▶ [User interface change data]:
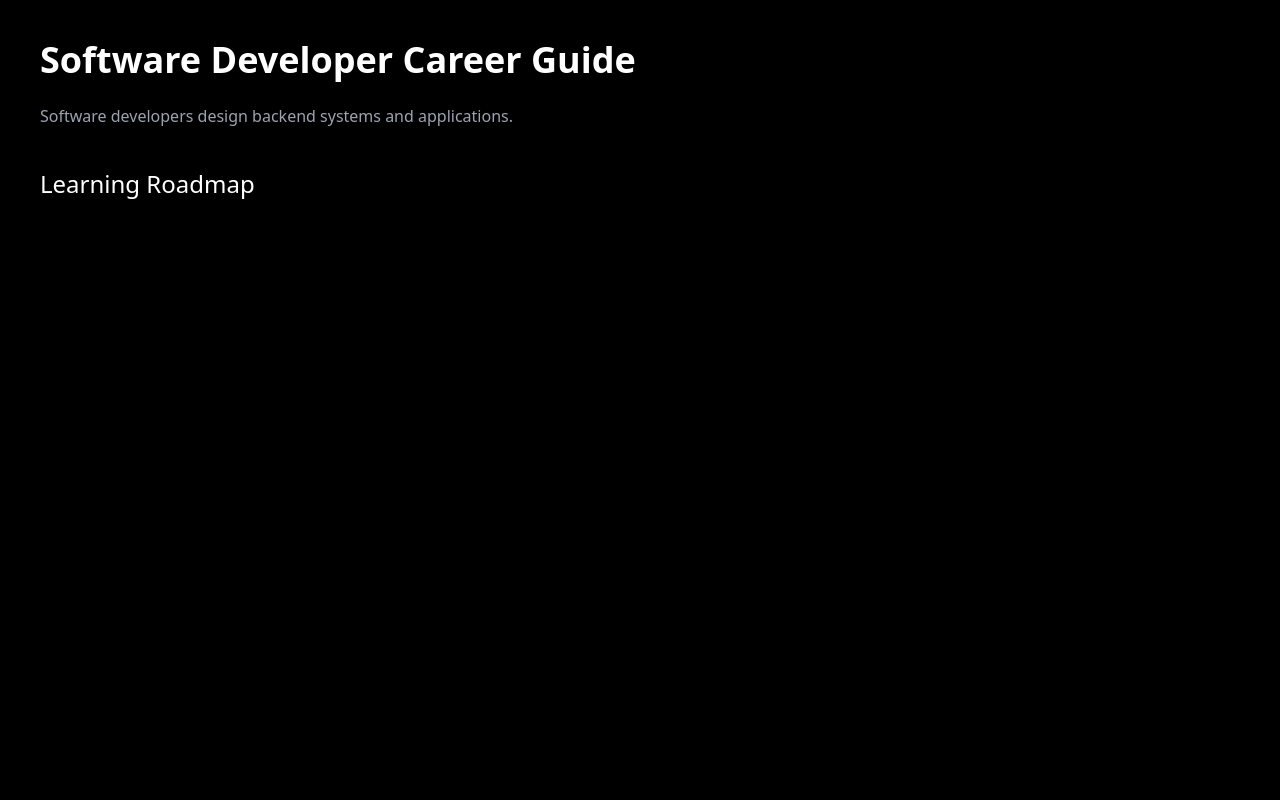
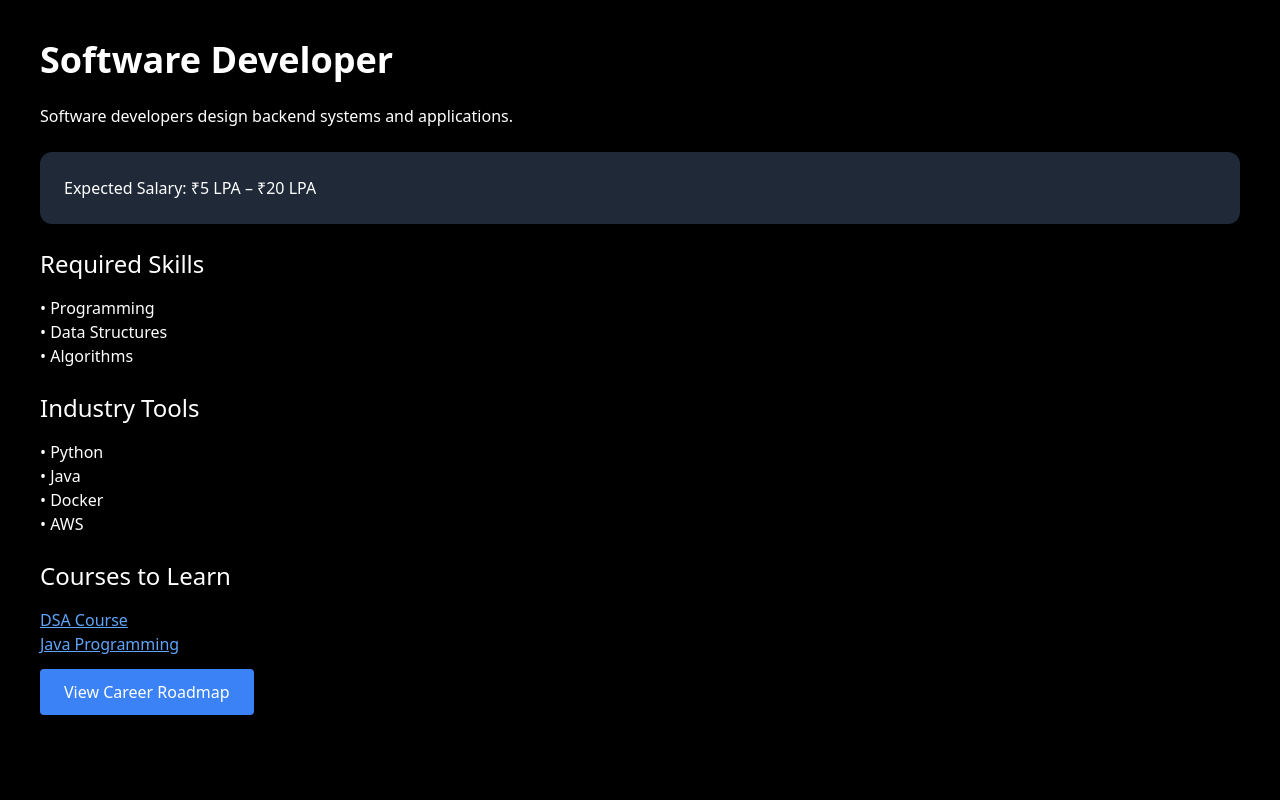
Before and after one commit to Varshithchidurala/ai-resume-intelligence-platform, a Flask app: page /career/1 in a window 1280 px wide. Run offline with Flask 3, Linux system fonts and the light colour scheme; some libraries are stand-ins or nearby versions.

Commit message:
Enhance career.html with additional career details
Updated the career template to include salary, required skills, industry tools, and courses.

```diff
--- a/templates/career.html
+++ b/templates/career.html
@@ -1,30 +1,49 @@
 <!DOCTYPE html>
 <html>
-
 <head>
 <title>{{title}}</title>
 <script src="https://cdn.tailwindcss.com"></script>
 </head>
 
-<body class="bg-black text-white min-h-screen p-10">
+<body class="bg-black text-white p-10">
 
-<h1 class="text-4xl font-bold mb-6">
-{{title}} Career Guide
-</h1>
+<h1 class="text-4xl font-bold mb-6">{{title}}</h1>
 
-<p class="text-gray-400 mb-10">
-{{description}}
-</p>
+<p class="mb-6">{{description}}</p>
 
-<h2 class="text-2xl mb-4">Learning Roadmap</h2>
+<div class="bg-gray-800 p-6 rounded-xl mb-6">
+Expected Salary: {{salary}}
+</div>
 
-<ul class="space-y-3 text-lg">
+<h2 class="text-2xl mb-4">Required Skills</h2>
 
-{% for step in roadmap %}
-<li>• {{step}}</li>
+<ul>
+{% for s in skills %}
+<li>• {{s}}</li>
 {% endfor %}
+</ul>
 
+<h2 class="text-2xl mt-6 mb-4">Industry Tools</h2>
+
+<ul>
+{% for t in tools %}
+<li>• {{t}}</li>
+{% endfor %}
 </ul>
+
+<h2 class="text-2xl mt-6 mb-4">Courses to Learn</h2>
+
+<ul>
+{% for c in courses %}
+<li><a href="{{c[1]}}" class="text-blue-400 underline">{{c[0]}}</a></li>
+{% endfor %}
+</ul>
+
+<br>
+
+<a href="/roadmap/{{role}}" class="bg-blue-500 px-6 py-3 rounded">
+View Career Roadmap
+</a>
 
 </body>
 </html>
```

▶ [Task goal]: Print the data above exactly, minus pictures.

▶ [Expected output]:
Before and after one commit to Varshithchidurala/ai-resume-intelligence-platform, a Flask app: page /career/1 in a window 1280 px wide. Run offline with Flask 3, Linux system fonts and the light colour scheme; some libraries are stand-ins or nearby versions.

Commit message:
Enhance career.html with additional career details
Updated the career template to include salary, required skills, industry tools, and courses.

```diff
--- a/templates/career.html
+++ b/templates/career.html
@@ -1,30 +1,49 @@
 <!DOCTYPE html>
 <html>
-
 <head>
 <title>{{title}}</title>
 <script src="https://cdn.tailwindcss.com"></script>
 </head>
 
-<body class="bg-black text-white min-h-screen p-10">
+<body class="bg-black text-white p-10">
 
-<h1 class="text-4xl font-bold mb-6">
-{{title}} Career Guide
-</h1>
+<h1 class="text-4xl font-bold mb-6">{{title}}</h1>
 
-<p class="text-gray-400 mb-10">
-{{description}}
-</p>
+<p class="mb-6">{{description}}</p>
 
-<h2 class="text-2xl mb-4">Learning Roadmap</h2>
+<div class="bg-gray-800 p-6 rounded-xl mb-6">
+Expected Salary: {{salary}}
+</div>
 
-<ul class="space-y-3 text-lg">
+<h2 class="text-2xl mb-4">Required Skills</h2>
 
-{% for step in roadmap %}
-<li>• {{step}}</li>
+<ul>
+{% for s in skills %}
+<li>• {{s}}</li>
 {% endfor %}
+</ul>
 
+<h2 class="text-2xl mt-6 mb-4">Industry Tools</h2>
+
+<ul>
+{% for t in tools %}
+<li>• {{t}}</li>
+{% endfor %}
 </ul>
+
+<h2 class="text-2xl mt-6 mb-4">Courses to Learn</h2>
+
+<ul>
+{% for c in courses %}
+<li><a href="{{c[1]}}" class="text-blue-400 underline">{{c[0]}}</a></li>
+{% endfor %}
+</ul>
+
+<br>
+
+<a href="/roadmap/{{role}}" class="bg-blue-500 px-6 py-3 rounded">
+View Career Roadmap
+</a>
 
 </body>
 </html>
```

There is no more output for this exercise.